## Extracted information
___
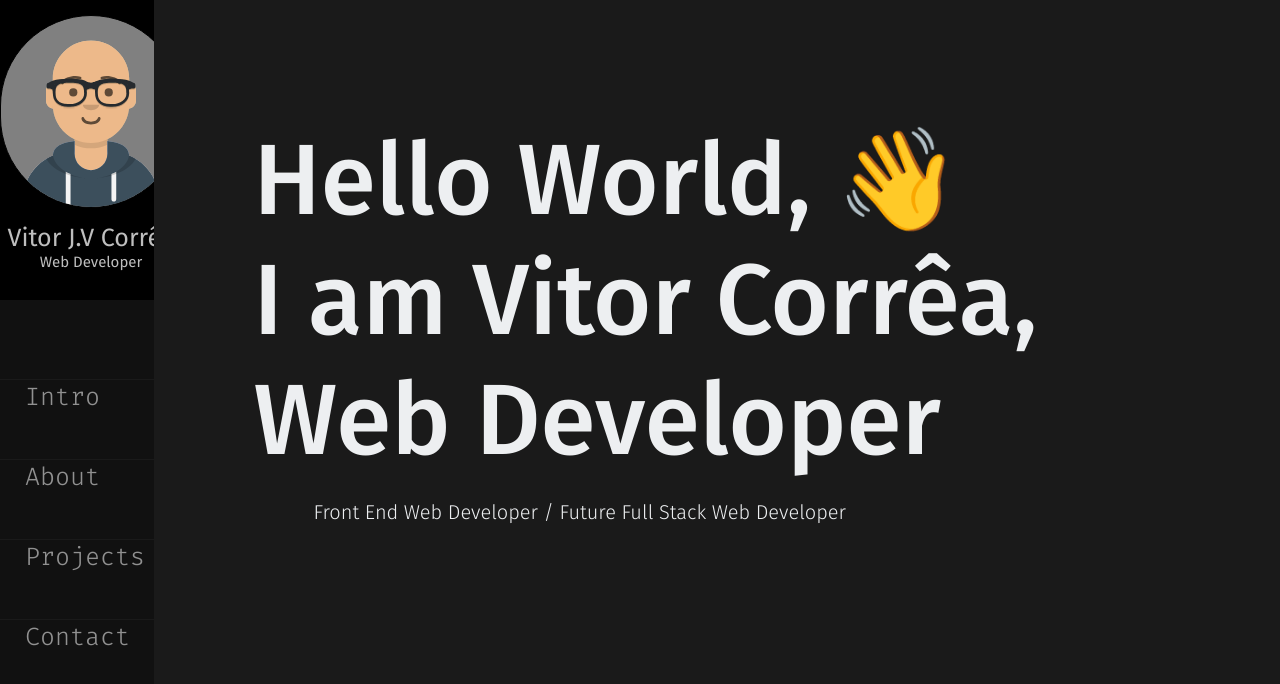
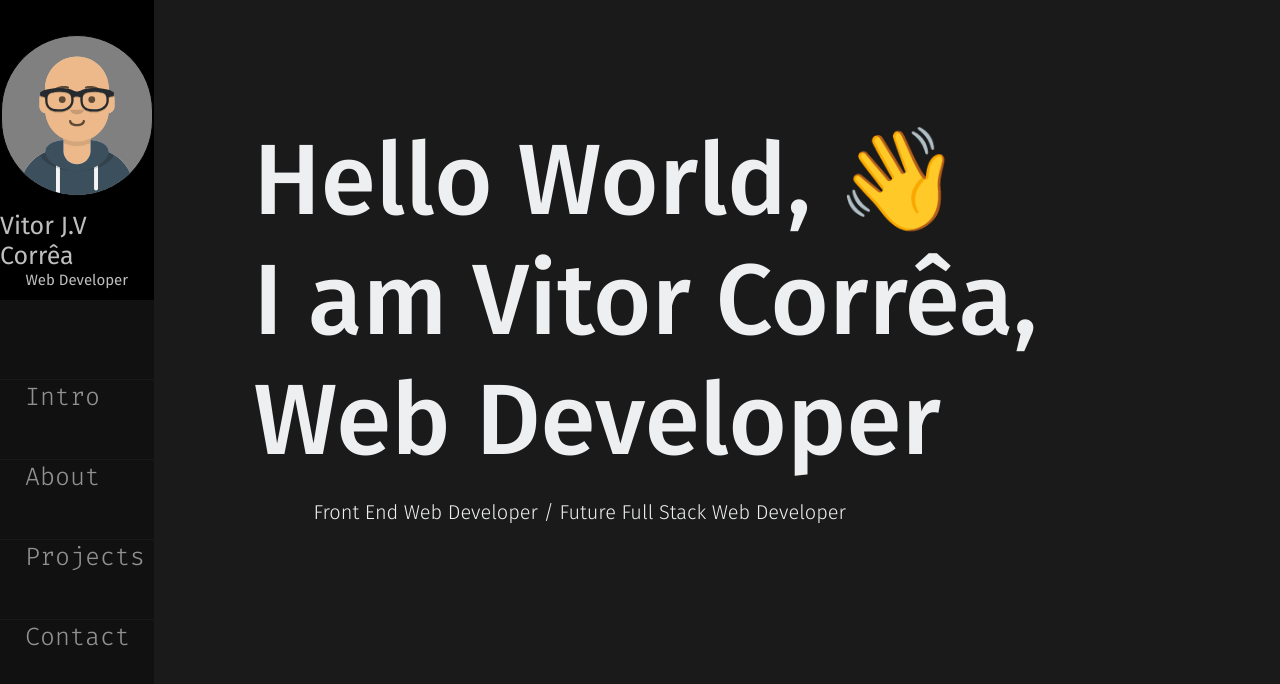
Before and after one commit to VitorCorrea18/VitorCorrea18.github.io, a React (Create React App) app: page / in a window 1280 px wide. Shown: the top 684 px of the page. Built offline with nearby package versions, Linux system fonts and the light colour scheme.

Commit message:
fix: ajusting size of avatar image

```diff
--- a/src/styles/desktop.css
+++ b/src/styles/desktop.css
@@ -44,11 +44,11 @@
   }
 
   .avatar_img {
-    width: 180px;
-    margin-top: 15px;
+    width: 150px;
+    margin-top: 35px;
     background-color: gray;
     border: 1px solid black;
-    border-radius: 100px;
+    border-radius: 90px;
   }
 
   .avatar_name {
```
___
## What the task requires
With the images excluded, reproduce the data above precisely as written.

## Response to the task
Before and after one commit to VitorCorrea18/VitorCorrea18.github.io, a React (Create React App) app: page / in a window 1280 px wide. Shown: the top 684 px of the page. Built offline with nearby package versions, Linux system fonts and the light colour scheme.

Commit message:
fix: ajusting size of avatar image

```diff
--- a/src/styles/desktop.css
+++ b/src/styles/desktop.css
@@ -44,11 +44,11 @@
   }
 
   .avatar_img {
-    width: 180px;
-    margin-top: 15px;
+    width: 150px;
+    margin-top: 35px;
     background-color: gray;
     border: 1px solid black;
-    border-radius: 100px;
+    border-radius: 90px;
   }
 
   .avatar_name {
```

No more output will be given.